(Beginning of RECORD EXTRACTS)

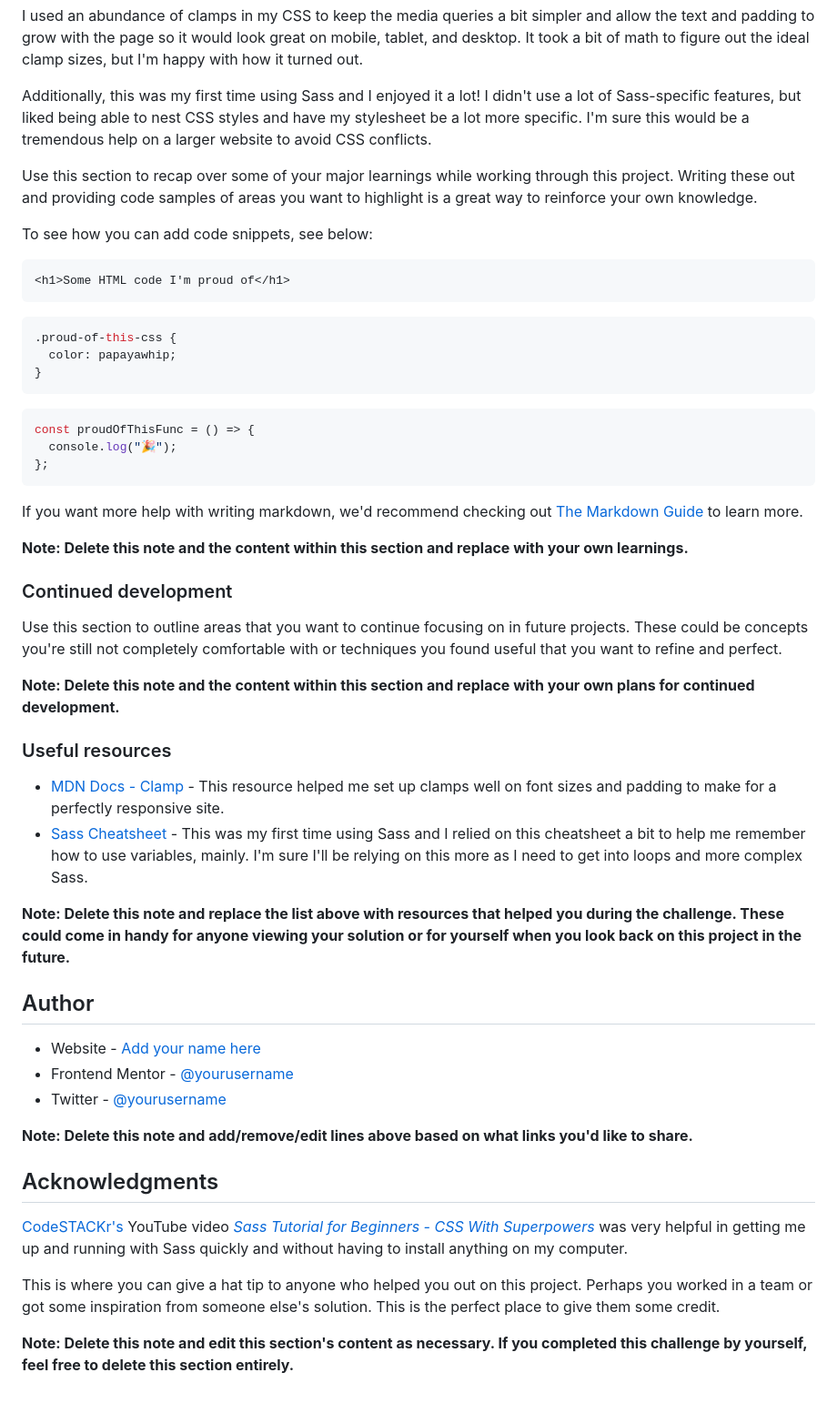
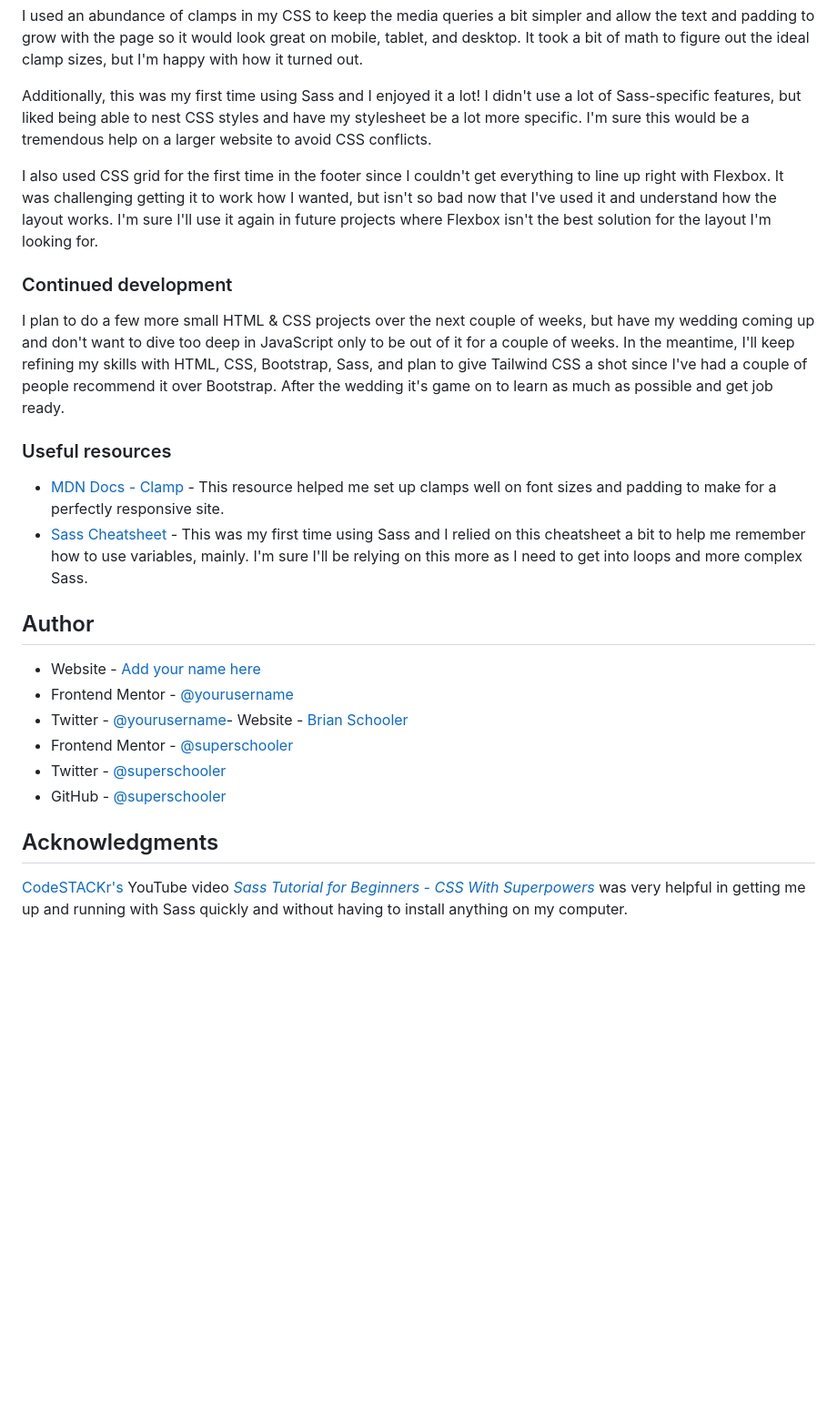
Before and after one commit to superschooler/huddle-landing-page, a Markdown page: README.md, the part around the change printed below. Shown: that part at 91% size. Drawn GitHub-style; blank space fills up the shorter version.

````diff
--- a/README.md
+++ b/README.md
@@ -67,55 +55,26 @@ I used an abundance of clamps in my CSS to keep the media queries a bit simpler
 
 Additionally, this was my first time using Sass and I enjoyed it a lot! I didn't use a lot of Sass-specific features, but liked being able to nest CSS styles and have my stylesheet be a lot more specific. I'm sure this would be a tremendous help on a larger website to avoid CSS conflicts.
 
-Use this section to recap over some of your major learnings while working through this project. Writing these out and providing code samples of areas you want to highlight is a great way to reinforce your own knowledge.
-
-To see how you can add code snippets, see below:
-
-```html
-<h1>Some HTML code I'm proud of</h1>
-```
-
-```css
-.proud-of-this-css {
-  color: papayawhip;
-}
-```
-
-```js
-const proudOfThisFunc = () => {
-  console.log("🎉");
-};
-```
-
-If you want more help with writing markdown, we'd recommend checking out [The Markdown Guide](https://www.markdownguide.org/) to learn more.
-
-**Note: Delete this note and the content within this section and replace with your own learnings.**
+I also used CSS grid for the first time in the footer since I couldn't get everything to line up right with Flexbox. It was challenging getting it to work how I wanted, but isn't so bad now that I've used it and understand how the layout works. I'm sure I'll use it again in future projects where Flexbox isn't the best solution for the layout I'm looking for.
 
 ### Continued development
 
-Use this section to outline areas that you want to continue focusing on in future projects. These could be concepts you're still not completely comfortable with or techniques you found useful that you want to refine and perfect.
-
-**Note: Delete this note and the content within this section and replace with your own plans for continued development.**
+I plan to do a few more small HTML & CSS projects over the next couple of weeks, but have my wedding coming up and don't want to dive too deep in JavaScript only to be out of it for a couple of weeks. In the meantime, I'll keep refining my skills with HTML, CSS, Bootstrap, Sass, and plan to give Tailwind CSS a shot since I've had a couple of people recommend it over Bootstrap. After the wedding it's game on to learn as much as possible and get job ready.
 
 ### Useful resources
 
 - [MDN Docs - Clamp](https://developer.mozilla.org/en-US/docs/Web/CSS/clamp) - This resource helped me set up clamps well on font sizes and padding to make for a perfectly responsive site.
 - [Sass Cheatsheet](https://devhints.io/sass) - This was my first time using Sass and I relied on this cheatsheet a bit to help me remember how to use variables, mainly. I'm sure I'll be relying on this more as I need to get into loops and more complex Sass.
 
-**Note: Delete this note and replace the list above with resources that helped you during the challenge. These could come in handy for anyone viewing your solution or for yourself when you look back on this project in the future.**
-
 ## Author
 
 - Website - [Add your name here](https://www.your-site.com)
 - Frontend Mentor - [@yourusername](https://www.frontendmentor.io/profile/yourusername)
-- Twitter - [@yourusername](https://www.twitter.com/yourusername)
-
-**Note: Delete this note and add/remove/edit lines above based on what links you'd like to share.**
+- Twitter - [@yourusername](https://www.twitter.com/yourusername)- Website - [Brian Schooler](https://www.brianschooler.com)
+- Frontend Mentor - [@superschooler](https://www.frontendmentor.io/profile/superschooler)
+- Twitter - [@superschooler](https://twitter.com/SuperSchooler)
+- GitHub - [@superschooler](https://github.com/superschooler)
 
 ## Acknowledgments
 
 [CodeSTACKr's](https://www.youtube.com/codeSTACKr) YouTube video _[Sass Tutorial for Beginners - CSS With Superpowers](https://www.youtube.com/watch?v=_a5j7KoflTs&t=463s)_ was very helpful in getting me up and running with Sass quickly and without having to install anything on my computer.
-
-This is where you can give a hat tip to anyone who helped you out on this project. Perhaps you worked in a team or got some inspiration from someone else's solution. This is the perfect place to give them some credit.
-
-**Note: Delete this note and edit this section's content as necessary. If you completed this challenge by yourself, feel free to delete this section entirely.**
````
Also changed, not shown: other parts of README.md (+4 -16 lines), images/screenshot.png (added), 4 other files.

(End of RECORD EXTRACTS)

**WORK INSTRUCTIONS:**
Output the data above in full and exactly, with every image left out.

**RESPONSE AREA:**
Before and after one commit to superschooler/huddle-landing-page, a Markdown page: README.md, the part around the change printed below. Shown: that part at 91% size. Drawn GitHub-style; blank space fills up the shorter version.

````diff
--- a/README.md
+++ b/README.md
@@ -67,55 +55,26 @@ I used an abundance of clamps in my CSS to keep the media queries a bit simpler
 
 Additionally, this was my first time using Sass and I enjoyed it a lot! I didn't use a lot of Sass-specific features, but liked being able to nest CSS styles and have my stylesheet be a lot more specific. I'm sure this would be a tremendous help on a larger website to avoid CSS conflicts.
 
-Use this section to recap over some of your major learnings while working through this project. Writing these out and providing code samples of areas you want to highlight is a great way to reinforce your own knowledge.
-
-To see how you can add code snippets, see below:
-
-```html
-<h1>Some HTML code I'm proud of</h1>
-```
-
-```css
-.proud-of-this-css {
-  color: papayawhip;
-}
-```
-
-```js
-const proudOfThisFunc = () => {
-  console.log("🎉");
-};
-```
-
-If you want more help with writing markdown, we'd recommend checking out [The Markdown Guide](https://www.markdownguide.org/) to learn more.
-
-**Note: Delete this note and the content within this section and replace with your own learnings.**
+I also used CSS grid for the first time in the footer since I couldn't get everything to line up right with Flexbox. It was challenging getting it to work how I wanted, but isn't so bad now that I've used it and understand how the layout works. I'm sure I'll use it again in future projects where Flexbox isn't the best solution for the layout I'm looking for.
 
 ### Continued development
 
-Use this section to outline areas that you want to continue focusing on in future projects. These could be concepts you're still not completely comfortable with or techniques you found useful that you want to refine and perfect.
-
-**Note: Delete this note and the content within this section and replace with your own plans for continued development.**
+I plan to do a few more small HTML & CSS projects over the next couple of weeks, but have my wedding coming up and don't want to dive too deep in JavaScript only to be out of it for a couple of weeks. In the meantime, I'll keep refining my skills with HTML, CSS, Bootstrap, Sass, and plan to give Tailwind CSS a shot since I've had a couple of people recommend it over Bootstrap. After the wedding it's game on to learn as much as possible and get job ready.
 
 ### Useful resources
 
 - [MDN Docs - Clamp](https://developer.mozilla.org/en-US/docs/Web/CSS/clamp) - This resource helped me set up clamps well on font sizes and padding to make for a perfectly responsive site.
 - [Sass Cheatsheet](https://devhints.io/sass) - This was my first time using Sass and I relied on this cheatsheet a bit to help me remember how to use variables, mainly. I'm sure I'll be relying on this more as I need to get into loops and more complex Sass.
 
-**Note: Delete this note and replace the list above with resources that helped you during the challenge. These could come in handy for anyone viewing your solution or for yourself when you look back on this project in the future.**
-
 ## Author
 
 - Website - [Add your name here](https://www.your-site.com)
 - Frontend Mentor - [@yourusername](https://www.frontendmentor.io/profile/yourusername)
-- Twitter - [@yourusername](https://www.twitter.com/yourusername)
-
-**Note: Delete this note and add/remove/edit lines above based on what links you'd like to share.**
+- Twitter - [@yourusername](https://www.twitter.com/yourusername)- Website - [Brian Schooler](https://www.brianschooler.com)
+- Frontend Mentor - [@superschooler](https://www.frontendmentor.io/profile/superschooler)
+- Twitter - [@superschooler](https://twitter.com/SuperSchooler)
+- GitHub - [@superschooler](https://github.com/superschooler)
 
 ## Acknowledgments
 
 [CodeSTACKr's](https://www.youtube.com/codeSTACKr) YouTube video _[Sass Tutorial for Beginners - CSS With Superpowers](https://www.youtube.com/watch?v=_a5j7KoflTs&t=463s)_ was very helpful in getting me up and running with Sass quickly and without having to install anything on my computer.
-
-This is where you can give a hat tip to anyone who helped you out on this project. Perhaps you worked in a team or got some inspiration from someone else's solution. This is the perfect place to give them some credit.
-
-**Note: Delete this note and edit this section's content as necessary. If you completed this challenge by yourself, feel free to delete this section entirely.**
````
Also changed, not shown: other parts of README.md (+4 -16 lines), images/screenshot.png (added), 4 other files.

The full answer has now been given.